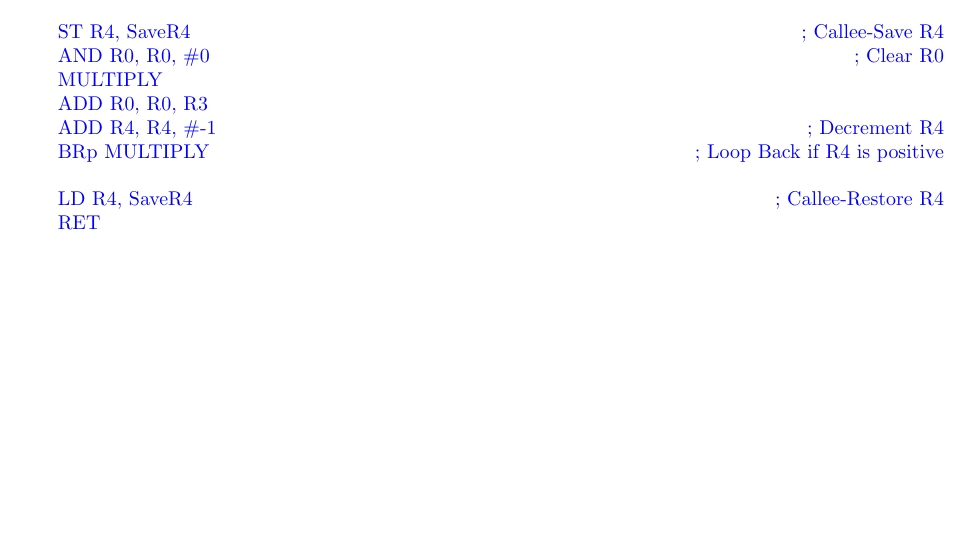
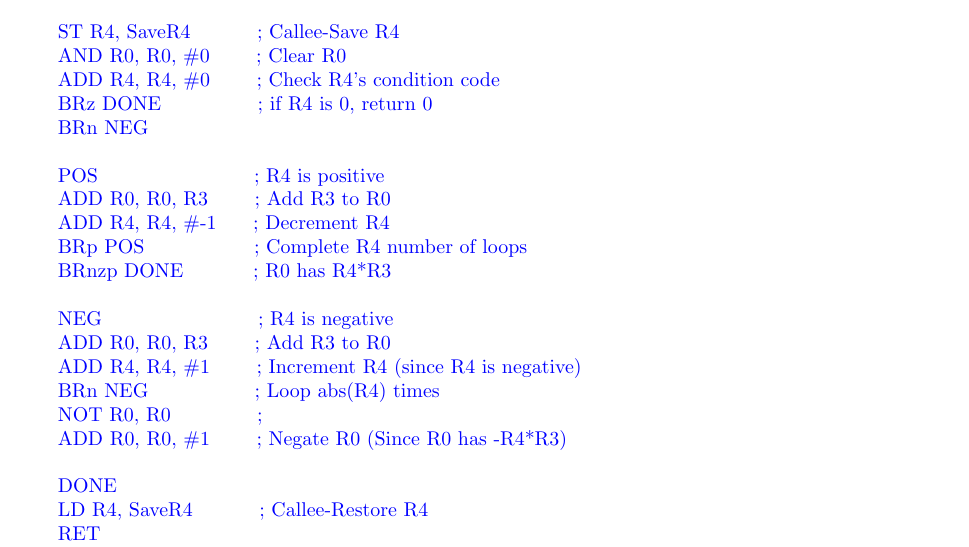
Before and after one commit to hkn-alpha/worksheets, a LaTeX document (ece220/final/solutions.tex): part of page 2 of 16, cut so that both start at the same text, the shorter picture padded with empty space. Compiled offline with pdfLaTeX.

Commit message:
ECE220 Final Worksheet 1.(e) correction

```diff
--- a/ece220/final/solutions.tex
+++ b/ece220/final/solutions.tex
@@ -106,18 +106,31 @@ Logical Little Computer 3 Language Lessons}
     MULTIPLY \newline
     ;your code goes here: \newline
     \newline\textcolor{blue}{
-    ST R4, SaveR4    \hfill ; Callee-Save R4 \newline
-    AND R0, R0, \#0   \hfill ; Clear R0 \newline
-    MULTIPLY \newline
-    ADD R0, R0, R3 \hfill \newline
-    ADD R4, R4, \#-1 \hfill ; Decrement R4 \newline
-    BRp MULTIPLY \hfill ; Loop Back if R4 is positive \newline
-    \newline
-    LD R4, SaveR4 \hfill ; Callee-Restore R4
+    ST R4, SaveR4    \qquad \quad ; Callee-Save R4 \newline
+    AND R0, R0, \#0   \qquad ; Clear R0 \newline
+    ADD R4, R4, \#0 \qquad ; Check R4's condition code \\
+    BRz DONE \qquad \qquad \enskip; if R4 is 0, return 0\\
+    BRn NEG \qquad \qquad \quad \\
+    \\
+    POS \qquad \qquad \qquad \quad \enskip ; R4 is positive\\
+    ADD R0, R0, R3 \qquad ; Add R3 to R0\\
+    ADD R4, R4, \#-1 \quad \enskip ; Decrement R4\\
+    BRp POS \qquad \qquad \quad \,; Complete R4 number of loops\\
+    BRnzp DONE \qquad \quad \,; R0 has R4*R3\\
+    \\
+    NEG \qquad \qquad \qquad \quad  \, ; R4 is negative\\
+    ADD R0, R0, R3 \qquad ; Add R3 to R0\\
+    ADD R4, R4, \#1 \qquad ; Increment R4 (since R4 is negative)\\
+    BRn NEG \qquad \qquad \quad ; Loop abs(R4) times\\
+    NOT R0, R0 \qquad \qquad ; \\
+    ADD R0, R0, \#1 \qquad ; Negate R0 (Since R0 has -R4*R3)\\
+    \\
+    DONE \\
+    LD R4, SaveR4 \qquad \quad ; Callee-Restore R4
     \newline
     RET
     \newline
-    SaveR4 .BLKW \#1 \hfill ; Save this spot for R4}
+    SaveR4 .BLKW \#1 \quad \, ; Save this spot for R4}
 
     \item
     \textbf{More subroutines}: What extra step do you need to take when executing a subroutine inside a subroutine? (Hint: What gets overwritten when JSR is called?)\newline
```
Also changed, not shown: ece220/final/solutions.pdf.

TO DO
Please reproduce the entries above line by line, exactly, leaving out each image.

TASK SOLUTION
Before and after one commit to hkn-alpha/worksheets, a LaTeX document (ece220/final/solutions.tex): part of page 2 of 16, cut so that both start at the same text, the shorter picture padded with empty space. Compiled offline with pdfLaTeX.

Commit message:
ECE220 Final Worksheet 1.(e) correction

```diff
--- a/ece220/final/solutions.tex
+++ b/ece220/final/solutions.tex
@@ -106,18 +106,31 @@ Logical Little Computer 3 Language Lessons}
     MULTIPLY \newline
     ;your code goes here: \newline
     \newline\textcolor{blue}{
-    ST R4, SaveR4    \hfill ; Callee-Save R4 \newline
-    AND R0, R0, \#0   \hfill ; Clear R0 \newline
-    MULTIPLY \newline
-    ADD R0, R0, R3 \hfill \newline
-    ADD R4, R4, \#-1 \hfill ; Decrement R4 \newline
-    BRp MULTIPLY \hfill ; Loop Back if R4 is positive \newline
-    \newline
-    LD R4, SaveR4 \hfill ; Callee-Restore R4
+    ST R4, SaveR4    \qquad \quad ; Callee-Save R4 \newline
+    AND R0, R0, \#0   \qquad ; Clear R0 \newline
+    ADD R4, R4, \#0 \qquad ; Check R4's condition code \\
+    BRz DONE \qquad \qquad \enskip; if R4 is 0, return 0\\
+    BRn NEG \qquad \qquad \quad \\
+    \\
+    POS \qquad \qquad \qquad \quad \enskip ; R4 is positive\\
+    ADD R0, R0, R3 \qquad ; Add R3 to R0\\
+    ADD R4, R4, \#-1 \quad \enskip ; Decrement R4\\
+    BRp POS \qquad \qquad \quad \,; Complete R4 number of loops\\
+    BRnzp DONE \qquad \quad \,; R0 has R4*R3\\
+    \\
+    NEG \qquad \qquad \qquad \quad  \, ; R4 is negative\\
+    ADD R0, R0, R3 \qquad ; Add R3 to R0\\
+    ADD R4, R4, \#1 \qquad ; Increment R4 (since R4 is negative)\\
+    BRn NEG \qquad \qquad \quad ; Loop abs(R4) times\\
+    NOT R0, R0 \qquad \qquad ; \\
+    ADD R0, R0, \#1 \qquad ; Negate R0 (Since R0 has -R4*R3)\\
+    \\
+    DONE \\
+    LD R4, SaveR4 \qquad \quad ; Callee-Restore R4
     \newline
     RET
     \newline
-    SaveR4 .BLKW \#1 \hfill ; Save this spot for R4}
+    SaveR4 .BLKW \#1 \quad \, ; Save this spot for R4}
 
     \item
     \textbf{More subroutines}: What extra step do you need to take when executing a subroutine inside a subroutine? (Hint: What gets overwritten when JSR is called?)\newline
```
Also changed, not shown: ece220/final/solutions.pdf.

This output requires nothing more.